  38. Client Positioning Issues? • Client Information Check list- • Jeannie Minkel’s for example. • Use camera as part of documentation • Illustrate the challenges at the beginning • Illustrate the recommended solution and the good results

  39. Picture the Posture

  40. 1) Introduce Pressure Mapping • Explain the process • To remove any apprehensions • Involve client and/or caregivers in the process • Allow them to interact with the technology • They won’t be able to while you do the assessment or they will confuse your work • Make sure you use your hands to limit hammocking

  41. Client’s Background • 45 year old SCI client – 25 year post injury C5 Quadriplegia • Long standing history of right side Stage I ulcer (has been worse) • Now problems with left side Stage I ulcer and NOT problems on right side. • Cannot stay up longer than 4 hours

  42. Current Complaint • Unable to be up for longer than 4 hours due to redness in both Ischial Tuberosities, with left being the worst. • Secondary is concern over the tail bone pressure which occurs with current position and/or recline • Goal of assessment/intervention: able to be up 6 hours min, but preferably 8 hours each day.

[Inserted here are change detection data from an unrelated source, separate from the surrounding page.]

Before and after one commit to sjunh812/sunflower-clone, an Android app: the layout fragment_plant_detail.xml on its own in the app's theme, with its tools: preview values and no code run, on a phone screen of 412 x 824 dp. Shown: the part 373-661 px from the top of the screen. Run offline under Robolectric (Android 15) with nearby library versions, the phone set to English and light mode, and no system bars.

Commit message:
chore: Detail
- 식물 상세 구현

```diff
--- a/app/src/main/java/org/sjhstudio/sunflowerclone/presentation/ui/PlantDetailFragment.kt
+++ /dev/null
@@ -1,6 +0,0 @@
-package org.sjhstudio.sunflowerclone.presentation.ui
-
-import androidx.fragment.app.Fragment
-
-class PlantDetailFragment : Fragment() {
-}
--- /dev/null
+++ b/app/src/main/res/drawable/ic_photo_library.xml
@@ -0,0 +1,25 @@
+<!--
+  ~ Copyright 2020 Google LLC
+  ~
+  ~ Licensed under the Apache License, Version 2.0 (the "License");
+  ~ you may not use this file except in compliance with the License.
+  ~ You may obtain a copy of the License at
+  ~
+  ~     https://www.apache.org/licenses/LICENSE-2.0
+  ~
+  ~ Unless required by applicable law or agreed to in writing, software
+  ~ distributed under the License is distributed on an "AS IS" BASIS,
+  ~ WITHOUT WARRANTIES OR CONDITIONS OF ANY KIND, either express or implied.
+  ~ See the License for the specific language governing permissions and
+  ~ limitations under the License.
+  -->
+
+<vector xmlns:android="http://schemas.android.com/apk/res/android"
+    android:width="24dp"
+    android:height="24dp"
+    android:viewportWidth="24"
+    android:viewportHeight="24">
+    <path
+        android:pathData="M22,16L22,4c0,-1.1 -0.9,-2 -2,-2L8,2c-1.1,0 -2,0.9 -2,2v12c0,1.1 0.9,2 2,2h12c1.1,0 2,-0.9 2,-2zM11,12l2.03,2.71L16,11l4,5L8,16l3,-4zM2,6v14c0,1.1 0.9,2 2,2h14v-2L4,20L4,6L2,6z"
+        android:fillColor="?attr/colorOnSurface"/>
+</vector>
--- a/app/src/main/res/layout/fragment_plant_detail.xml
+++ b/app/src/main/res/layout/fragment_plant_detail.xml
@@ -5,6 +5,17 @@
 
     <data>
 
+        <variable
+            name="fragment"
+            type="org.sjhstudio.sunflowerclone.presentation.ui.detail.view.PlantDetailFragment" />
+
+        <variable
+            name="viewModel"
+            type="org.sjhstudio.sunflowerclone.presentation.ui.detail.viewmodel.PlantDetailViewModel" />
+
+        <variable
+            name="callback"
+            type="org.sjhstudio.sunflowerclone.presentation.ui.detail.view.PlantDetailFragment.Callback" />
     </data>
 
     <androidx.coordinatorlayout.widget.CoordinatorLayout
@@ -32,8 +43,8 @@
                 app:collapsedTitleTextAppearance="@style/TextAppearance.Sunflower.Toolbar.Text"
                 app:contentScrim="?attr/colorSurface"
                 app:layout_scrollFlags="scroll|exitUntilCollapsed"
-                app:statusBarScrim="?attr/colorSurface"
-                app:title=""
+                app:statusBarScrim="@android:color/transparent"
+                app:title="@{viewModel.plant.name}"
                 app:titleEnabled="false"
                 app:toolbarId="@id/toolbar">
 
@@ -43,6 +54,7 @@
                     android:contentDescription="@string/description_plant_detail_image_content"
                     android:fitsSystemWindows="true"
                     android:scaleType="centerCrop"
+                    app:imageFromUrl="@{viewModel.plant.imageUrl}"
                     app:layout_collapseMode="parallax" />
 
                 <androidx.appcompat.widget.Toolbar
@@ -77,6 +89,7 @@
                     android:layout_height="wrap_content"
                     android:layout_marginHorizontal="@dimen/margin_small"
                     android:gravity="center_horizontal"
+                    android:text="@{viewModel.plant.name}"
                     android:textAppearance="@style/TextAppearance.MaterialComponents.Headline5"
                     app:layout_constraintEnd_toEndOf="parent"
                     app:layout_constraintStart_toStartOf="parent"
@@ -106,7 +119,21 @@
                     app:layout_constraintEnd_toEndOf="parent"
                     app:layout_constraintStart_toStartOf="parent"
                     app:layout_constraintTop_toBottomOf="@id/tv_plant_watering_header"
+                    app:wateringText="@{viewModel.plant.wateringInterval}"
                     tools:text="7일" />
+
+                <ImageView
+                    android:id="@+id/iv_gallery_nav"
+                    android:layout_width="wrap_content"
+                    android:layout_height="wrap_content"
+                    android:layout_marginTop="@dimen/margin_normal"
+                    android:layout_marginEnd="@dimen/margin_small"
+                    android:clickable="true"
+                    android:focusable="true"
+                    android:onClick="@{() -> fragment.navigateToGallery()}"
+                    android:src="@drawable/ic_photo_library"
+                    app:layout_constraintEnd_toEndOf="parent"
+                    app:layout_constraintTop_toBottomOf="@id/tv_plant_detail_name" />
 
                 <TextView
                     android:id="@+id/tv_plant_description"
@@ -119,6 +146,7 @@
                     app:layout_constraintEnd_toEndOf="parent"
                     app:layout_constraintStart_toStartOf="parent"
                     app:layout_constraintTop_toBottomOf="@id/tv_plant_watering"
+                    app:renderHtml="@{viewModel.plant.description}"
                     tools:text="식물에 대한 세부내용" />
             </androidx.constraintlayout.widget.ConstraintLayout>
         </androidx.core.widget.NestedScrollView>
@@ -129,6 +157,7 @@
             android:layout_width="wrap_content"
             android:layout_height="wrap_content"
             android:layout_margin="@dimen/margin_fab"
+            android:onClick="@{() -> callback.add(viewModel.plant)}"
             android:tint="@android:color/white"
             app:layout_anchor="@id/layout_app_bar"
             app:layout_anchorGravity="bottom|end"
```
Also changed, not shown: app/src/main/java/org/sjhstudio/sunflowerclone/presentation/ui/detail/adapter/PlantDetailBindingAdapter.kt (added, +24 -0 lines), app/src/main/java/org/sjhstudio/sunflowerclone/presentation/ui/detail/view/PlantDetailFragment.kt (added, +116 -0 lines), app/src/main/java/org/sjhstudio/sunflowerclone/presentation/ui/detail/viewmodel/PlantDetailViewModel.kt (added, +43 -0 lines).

  43. 2) Capture Them in Their Existing Seating • Now that they have sat for a while in their existing mobility device scan, store and describe • Keep your comments related to the specific scan stored. • General information should be in client information tab • Confirm what you see with your hands! Don’t trust all you see on the screen confirm it! • Make notes with the thought in mind that you need to understand them 3-6 months down the road. • Make sure you turn the client away from the screen so they can no longer interact with the pressure mapping system. This will help answer the question: Why do we need to make changes or spend money?

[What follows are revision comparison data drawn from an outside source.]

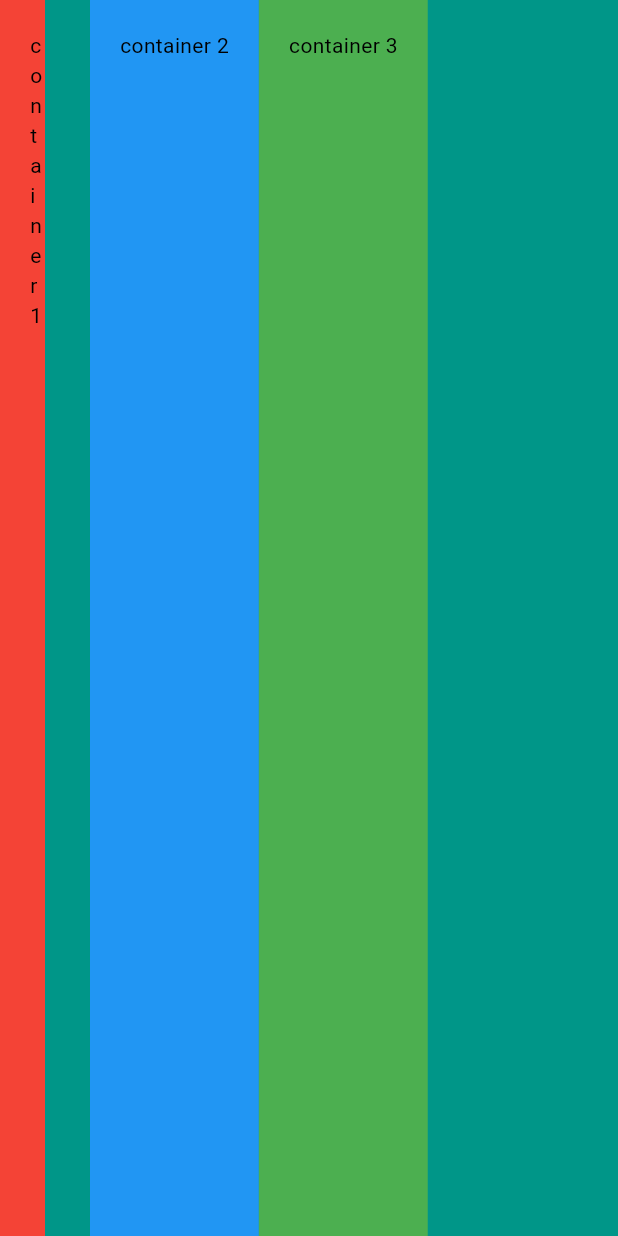
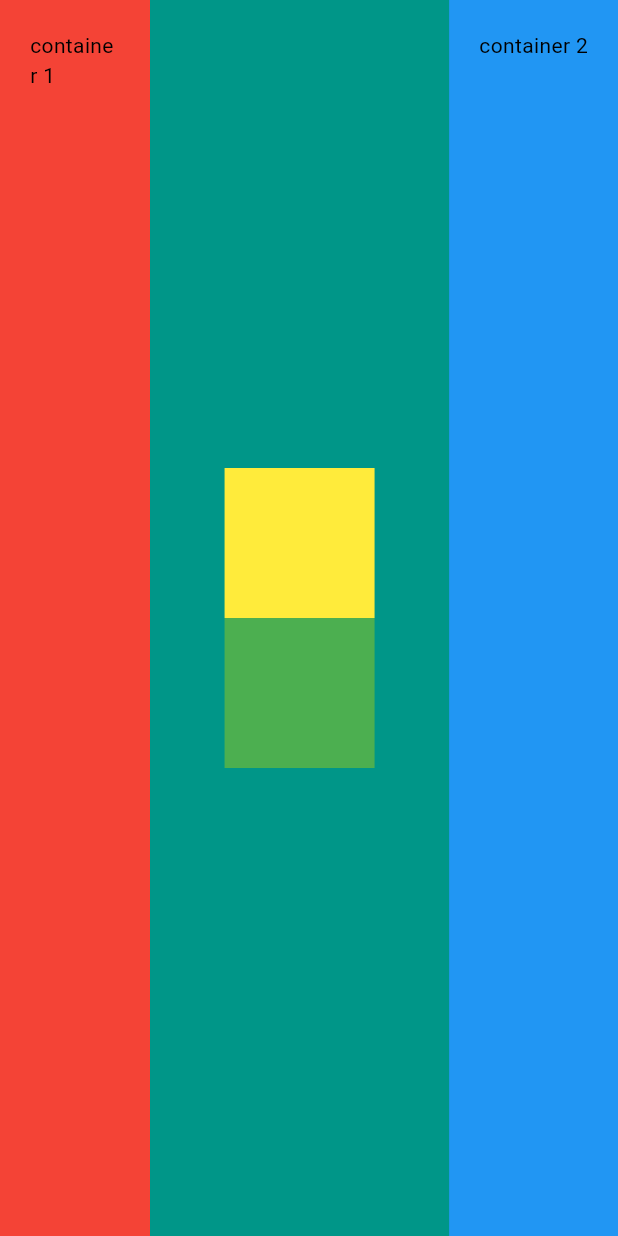
Before and after one commit to sumo47/Flutter_learning, a Flutter app: the screen it shows after launch, on a phone screen of 412 x 824 dp. Run offline on Flutter 3.47's test engine with Material 3 defaults, Android fonts, the phone set to English and light mode, and no system bars.

Commit message:
challange done

```diff
--- a/lib/main.dart
+++ b/lib/main.dart
@@ -19,7 +19,7 @@ class MyApp extends StatelessWidget {
             // mainAxisAlignment: MainAxisAlignment.center,
             // mainAxisAlignment: MainAxisAlignment.end,
             // mainAxisAlignment: MainAxisAlignment.spaceAround,
-            // mainAxisAlignment: MainAxisAlignment.spaceBetween,
+            mainAxisAlignment: MainAxisAlignment.spaceBetween,
             // mainAxisAlignment: MainAxisAlignment.spaceEvenly,
             // crossAxisAlignment: CrossAxisAlignment.start,
             crossAxisAlignment: CrossAxisAlignment.stretch,
@@ -27,35 +27,42 @@ class MyApp extends StatelessWidget {
               Container(
                 padding: EdgeInsets.all(20),
                 color: Colors.red,
-                width: 30,
+                width: 100,
                 // height: 100,
-                child: Text("container 1",style: TextStyle(color: Colors.black),),
+                child: Text(
+                  "container 1",
+                  style: TextStyle(color: Colors.black),
+                ),
+              ),
+              Column(
+                mainAxisAlignment: MainAxisAlignment.center,
+                children: [
+                  Container(
+                    width: 100,
+                    height: 100,
+                    color: Colors.yellow,
+                  ),
+                  Container(
+                    width: 100,
+                    height: 100,
+                    color: Colors.green[500],
+                  ),
+                ],
+              ),
 
-
-              ),
-              SizedBox(
-                height: 30,
-                width: 30,
-              ),
-               Container(
+              Container(
                 padding: EdgeInsets.all(20),
                 color: Colors.blue,
                 // width: double.infinity,
                 // height: 100,
-                child: Text("container 2",style: TextStyle(color: Colors.black),),
-
+                child: Text(
+                  "container 2",
+                  style: TextStyle(color: Colors.black),
+                ),
               ),
-               Container(
-                padding: EdgeInsets.all(20),
-                color: Colors.green,
-                // width: 150,
-                // height: 100,
-                child: Text("container 3",style: TextStyle(color: Colors.black),),
-
-              ),
-            //   Container(
-            //     width: double.infinity,
-            //   ),
+              //   Container(
+              //     width: double.infinity,
+              //   ),
             ],
           ),
         ),
```
Also changed, not shown: 1 other file.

  44. Current Seating What is suspicious in this picture? Note the hexagon.

  45. Use Your Hands!! What really is at the 135 mmHg location??

  46. 3) Demonstrate What Their Challenge Is • If possible have the client sit upright on a firmer surface like a mat table or a foam cushion. This should be part of the larger mat evaluation. • Scan, store and describe where the boney prominences are. Confirming with hands and noting coordinates on screen. This will help answer the questions: What is the client’s boney architecture like? Is it all there? How rotated is the pelvis,etc.? Why won’t a simple solution be sufficient?

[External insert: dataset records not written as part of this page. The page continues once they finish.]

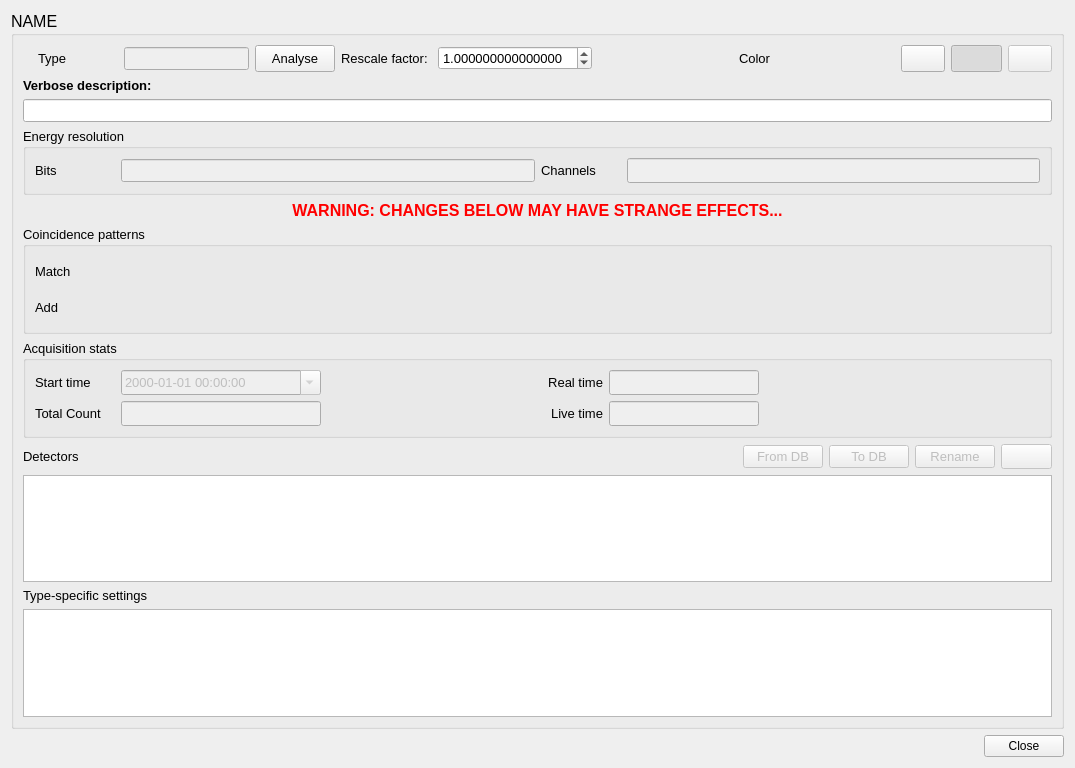
The window that gui/daq/dialog_spectrum.ui (usnistgov/qpx-gamma) describes before a commit, drawn with Qt 5.
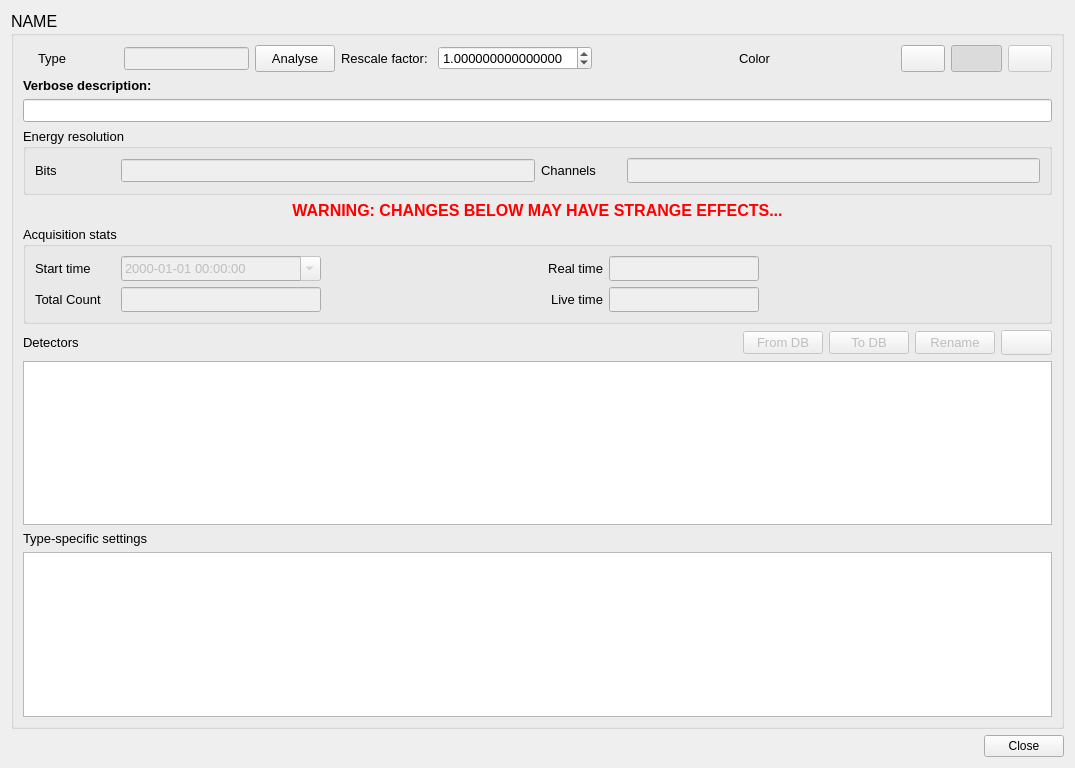
The same window after the commit. Icons and pictures are not drawn. Custom widgets are drawn as their Qt base class.

Commit message: patterns as generic settings

```diff
--- a/gui/daq/dialog_spectrum.ui
+++ b/gui/daq/dialog_spectrum.ui
@@ -29,107 +29,7 @@
       <string>NAME</string>
      </property>
      <layout class="QGridLayout" name="gridLayout">
-      <item row="5" column="0">
-       <widget class="QGroupBox" name="groupBox_2">
-        <property name="font">
-         <font>
-          <pointsize>10</pointsize>
-         </font>
-        </property>
-        <property name="title">
-         <string>Coincidence patterns</string>
-        </property>
-        <layout class="QGridLayout" name="gridLayout_2">
-         <item row="0" column="0">
-          <layout class="QHBoxLayout" name="horizontalLayout_10">
-           <item>
-            <layout class="QVBoxLayout" name="verticalLayout_2">
-             <item>
-              <layout class="QHBoxLayout" name="horizontalLayout_2">
-               <item>
-                <widget class="QLabel" name="label_5">
-                 <property name="sizePolicy">
-                  <sizepolicy hsizetype="Maximum" vsizetype="Preferred">
-                   <horstretch>0</horstretch>
-                   <verstretch>0</verstretch>
-                  </sizepolicy>
-                 </property>
-                 <property name="minimumSize">
-                  <size>
-                   <width>50</width>
-                   <height>20</height>
-                  </size>
-                 </property>
-                 <property name="text">
-                  <string>Match</string>
-                 </property>
-                </widget>
-               </item>
-               <item>
-                <widget class="QpxPatternEditor" name="patternMatch" native="true">
-                 <property name="sizePolicy">
-                  <sizepolicy hsizetype="Minimum" vsizetype="Minimum">
-                   <horstretch>0</horstretch>
-                   <verstretch>0</verstretch>
-                  </sizepolicy>
-                 </property>
-                 <property name="minimumSize">
-                  <size>
-                   <width>150</width>
-                   <height>30</height>
-                  </size>
-                 </property>
-                </widget>
-               </item>
-              </layout>
-             </item>
-             <item>
-              <layout class="QHBoxLayout" name="horizontalLayout_3">
-               <item>
-                <widget class="QLabel" name="label_6">
-                 <property name="sizePolicy">
-                  <sizepolicy hsizetype="Maximum" vsizetype="Preferred">
-                   <horstretch>0</horstretch>
-                   <verstretch>0</verstretch>
-                  </sizepolicy>
-                 </property>
-                 <property name="minimumSize">
-                  <size>
-                   <width>50</width>
-                   <height>20</height>
-                  </size>
-                 </property>
-                 <property name="text">
-                  <string>Add</string>
-                 </property>
-                </widget>
-               </item>
-               <item>
-                <widget class="QpxPatternEditor" name="patternAdd" native="true">
-                 <property name="sizePolicy">
-                  <sizepolicy hsizetype="Minimum" vsizetype="Minimum">
-                   <horstretch>0</horstretch>
-                   <verstretch>0</verstretch>
-                  </sizepolicy>
-                 </property>
-                 <property name="minimumSize">
-                  <size>
-                   <width>150</width>
-                   <height>30</height>
-                  </size>
-                 </property>
-                </widget>
-               </item>
-              </layout>
-             </item>
-            </layout>
-           </item>
-          </layout>
-         </item>
-        </layout>
-       </widget>
-      </item>
-      <item row="12" column="0">
+      <item row="11" column="0">
        <widget class="QTableView" name="tableDetectors"/>
       </item>
       <item row="3" column="0">
@@ -206,7 +106,7 @@
         </item>
        </layout>
       </item>
-      <item row="14" column="0">
+      <item row="13" column="0">
        <widget class="QTableView" name="tableGenericAttrs"/>
       </item>
       <item row="2" column="0">
@@ -221,7 +121,7 @@
         </property>
        </widget>
       </item>
-      <item row="13" column="0">
+      <item row="12" column="0">
        <widget class="QLabel" name="label_13">
         <property name="font">
          <font>
@@ -233,7 +133,7 @@
         </property>
        </widget>
       </item>
-      <item row="10" column="0">
+      <item row="9" column="0">
        <layout class="QHBoxLayout" name="horizontalLayout_5">
         <property name="sizeConstraint">
          <enum>QLayout::SetMinimumSize</enum>
@@ -370,7 +270,7 @@
         </property>
        </widget>
       </item>
-      <item row="6" column="0">
+      <item row="5" column="0">
        <widget class="QGroupBox" name="groupBox_4">
         <property name="font">
          <font>
@@ -952,12 +852,6 @@
    <header>time_duration_widget.h</header>
    <container>1</container>
   </customwidget>
-  <customwidget>
-   <class>QpxPatternEditor</class>
-   <extends>QWidget</extends>
-   <header>widget_pattern.h</header>
-   <container>1</container>
-  </customwidget>
   <customwidget>
    <class>QtColorPicker</class>
    <extends>QWidget</extends>
```
The commit also changes 22 other files.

  47. On A Firm Flat Surface Don’t put the client at risk doing this. A mat table or firmer foam cushion might be good choices.

  48. 4) Document the Most Commonly Used/Least Costly Alternative • Your years of experience or the typical funding parameters may lead you to a particular solution • Scan, Store and describe what you did. • This may take recording a number of scans as you try a number of variables. You can use 4 scan view to compare your solutions head to head. • Be sure to describe what you did as you scan and store This will help answer the question: How well did the usual or least costly solution performed for the client?

  49. A “Usual” Solution Foam cushion: pressures still unacceptably high, and highly focused

  50. 5) Provide an Alternative Solution if Necessary • If you’re not satisfied with the “normal” solution try another and validate or challenge. • Again this may take recording a number of scans as you try a number of variables. • Be sure to describe what you did as you scan and store This will help answer the question: Why are we recommending a solution different than the least costly or “usual”?